◆ THE TASK
Retype the data below in full, keeping every character as it is.

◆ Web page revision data

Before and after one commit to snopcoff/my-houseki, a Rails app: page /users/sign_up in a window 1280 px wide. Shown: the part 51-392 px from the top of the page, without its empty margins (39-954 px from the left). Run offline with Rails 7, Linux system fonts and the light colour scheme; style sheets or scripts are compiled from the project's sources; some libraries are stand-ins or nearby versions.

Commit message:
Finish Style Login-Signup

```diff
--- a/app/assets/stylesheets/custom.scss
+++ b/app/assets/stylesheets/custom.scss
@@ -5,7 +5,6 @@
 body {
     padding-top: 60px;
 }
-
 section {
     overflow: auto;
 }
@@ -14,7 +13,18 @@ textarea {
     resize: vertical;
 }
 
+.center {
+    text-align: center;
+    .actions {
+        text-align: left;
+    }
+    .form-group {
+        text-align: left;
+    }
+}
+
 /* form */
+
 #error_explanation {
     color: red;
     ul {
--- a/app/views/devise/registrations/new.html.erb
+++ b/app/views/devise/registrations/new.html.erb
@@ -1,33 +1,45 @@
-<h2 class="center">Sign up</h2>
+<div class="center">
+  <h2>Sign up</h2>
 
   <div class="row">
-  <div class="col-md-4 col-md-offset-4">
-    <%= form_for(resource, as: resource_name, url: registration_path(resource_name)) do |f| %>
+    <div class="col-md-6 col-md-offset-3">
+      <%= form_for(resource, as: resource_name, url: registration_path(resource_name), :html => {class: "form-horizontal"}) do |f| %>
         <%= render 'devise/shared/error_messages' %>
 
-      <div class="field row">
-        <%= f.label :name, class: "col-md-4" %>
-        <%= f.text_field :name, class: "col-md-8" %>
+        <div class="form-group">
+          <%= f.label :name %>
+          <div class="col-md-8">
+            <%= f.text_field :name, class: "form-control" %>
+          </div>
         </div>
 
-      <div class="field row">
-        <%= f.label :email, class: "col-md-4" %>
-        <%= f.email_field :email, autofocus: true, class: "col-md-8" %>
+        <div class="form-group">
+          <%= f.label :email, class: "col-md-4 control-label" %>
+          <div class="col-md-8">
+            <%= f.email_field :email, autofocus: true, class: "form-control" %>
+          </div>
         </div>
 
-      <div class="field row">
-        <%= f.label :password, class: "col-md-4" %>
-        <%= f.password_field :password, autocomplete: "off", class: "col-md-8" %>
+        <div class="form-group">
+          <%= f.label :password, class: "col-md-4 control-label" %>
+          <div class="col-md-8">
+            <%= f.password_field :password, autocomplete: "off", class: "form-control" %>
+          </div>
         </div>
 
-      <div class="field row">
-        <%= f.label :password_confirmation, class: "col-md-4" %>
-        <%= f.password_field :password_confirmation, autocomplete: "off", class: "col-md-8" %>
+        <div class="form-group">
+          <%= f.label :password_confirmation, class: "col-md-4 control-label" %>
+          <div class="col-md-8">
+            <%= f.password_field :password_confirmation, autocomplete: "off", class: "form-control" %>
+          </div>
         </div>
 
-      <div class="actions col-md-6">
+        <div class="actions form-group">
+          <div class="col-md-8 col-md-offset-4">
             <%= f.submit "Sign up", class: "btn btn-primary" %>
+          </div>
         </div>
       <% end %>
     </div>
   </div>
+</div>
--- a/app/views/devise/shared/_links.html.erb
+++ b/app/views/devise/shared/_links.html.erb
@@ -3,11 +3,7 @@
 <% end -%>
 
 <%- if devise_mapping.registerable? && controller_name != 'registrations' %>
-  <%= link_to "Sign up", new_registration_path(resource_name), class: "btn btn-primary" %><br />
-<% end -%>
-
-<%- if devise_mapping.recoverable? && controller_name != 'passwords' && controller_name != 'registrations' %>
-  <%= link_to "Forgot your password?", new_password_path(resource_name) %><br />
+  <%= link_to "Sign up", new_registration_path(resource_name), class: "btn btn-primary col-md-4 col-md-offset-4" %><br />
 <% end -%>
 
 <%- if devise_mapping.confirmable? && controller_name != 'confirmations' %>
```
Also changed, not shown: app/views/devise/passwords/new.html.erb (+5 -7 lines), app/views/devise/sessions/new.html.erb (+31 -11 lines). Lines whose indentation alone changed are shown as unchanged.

◆ ANSWER TO THIS EXERCISE
Before and after one commit to snopcoff/my-houseki, a Rails app: page /users/sign_up in a window 1280 px wide. Shown: the part 51-392 px from the top of the page, without its empty margins (39-954 px from the left). Run offline with Rails 7, Linux system fonts and the light colour scheme; style sheets or scripts are compiled from the project's sources; some libraries are stand-ins or nearby versions.

Commit message:
Finish Style Login-Signup

```diff
--- a/app/assets/stylesheets/custom.scss
+++ b/app/assets/stylesheets/custom.scss
@@ -5,7 +5,6 @@
 body {
     padding-top: 60px;
 }
-
 section {
     overflow: auto;
 }
@@ -14,7 +13,18 @@ textarea {
     resize: vertical;
 }
 
+.center {
+    text-align: center;
+    .actions {
+        text-align: left;
+    }
+    .form-group {
+        text-align: left;
+    }
+}
+
 /* form */
+
 #error_explanation {
     color: red;
     ul {
--- a/app/views/devise/registrations/new.html.erb
+++ b/app/views/devise/registrations/new.html.erb
@@ -1,33 +1,45 @@
-<h2 class="center">Sign up</h2>
+<div class="center">
+  <h2>Sign up</h2>
 
   <div class="row">
-  <div class="col-md-4 col-md-offset-4">
-    <%= form_for(resource, as: resource_name, url: registration_path(resource_name)) do |f| %>
+    <div class="col-md-6 col-md-offset-3">
+      <%= form_for(resource, as: resource_name, url: registration_path(resource_name), :html => {class: "form-horizontal"}) do |f| %>
         <%= render 'devise/shared/error_messages' %>
 
-      <div class="field row">
-        <%= f.label :name, class: "col-md-4" %>
-        <%= f.text_field :name, class: "col-md-8" %>
+        <div class="form-group">
+          <%= f.label :name %>
+          <div class="col-md-8">
+            <%= f.text_field :name, class: "form-control" %>
+          </div>
         </div>
 
-      <div class="field row">
-        <%= f.label :email, class: "col-md-4" %>
-        <%= f.email_field :email, autofocus: true, class: "col-md-8" %>
+        <div class="form-group">
+          <%= f.label :email, class: "col-md-4 control-label" %>
+          <div class="col-md-8">
+            <%= f.email_field :email, autofocus: true, class: "form-control" %>
+          </div>
         </div>
 
-      <div class="field row">
-        <%= f.label :password, class: "col-md-4" %>
-        <%= f.password_field :password, autocomplete: "off", class: "col-md-8" %>
+        <div class="form-group">
+          <%= f.label :password, class: "col-md-4 control-label" %>
+          <div class="col-md-8">
+            <%= f.password_field :password, autocomplete: "off", class: "form-control" %>
+          </div>
         </div>
 
-      <div class="field row">
-        <%= f.label :password_confirmation, class: "col-md-4" %>
-        <%= f.password_field :password_confirmation, autocomplete: "off", class: "col-md-8" %>
+        <div class="form-group">
+          <%= f.label :password_confirmation, class: "col-md-4 control-label" %>
+          <div class="col-md-8">
+            <%= f.password_field :password_confirmation, autocomplete: "off", class: "form-control" %>
+          </div>
         </div>
 
-      <div class="actions col-md-6">
+        <div class="actions form-group">
+          <div class="col-md-8 col-md-offset-4">
             <%= f.submit "Sign up", class: "btn btn-primary" %>
+          </div>
         </div>
       <% end %>
     </div>
   </div>
+</div>
--- a/app/views/devise/shared/_links.html.erb
+++ b/app/views/devise/shared/_links.html.erb
@@ -3,11 +3,7 @@
 <% end -%>
 
 <%- if devise_mapping.registerable? && controller_name != 'registrations' %>
-  <%= link_to "Sign up", new_registration_path(resource_name), class: "btn btn-primary" %><br />
-<% end -%>
-
-<%- if devise_mapping.recoverable? && controller_name != 'passwords' && controller_name != 'registrations' %>
-  <%= link_to "Forgot your password?", new_password_path(resource_name) %><br />
+  <%= link_to "Sign up", new_registration_path(resource_name), class: "btn btn-primary col-md-4 col-md-offset-4" %><br />
 <% end -%>
 
 <%- if devise_mapping.confirmable? && controller_name != 'confirmations' %>
```
Also changed, not shown: app/views/devise/passwords/new.html.erb (+5 -7 lines), app/views/devise/sessions/new.html.erb (+31 -11 lines). Lines whose indentation alone changed are shown as unchanged.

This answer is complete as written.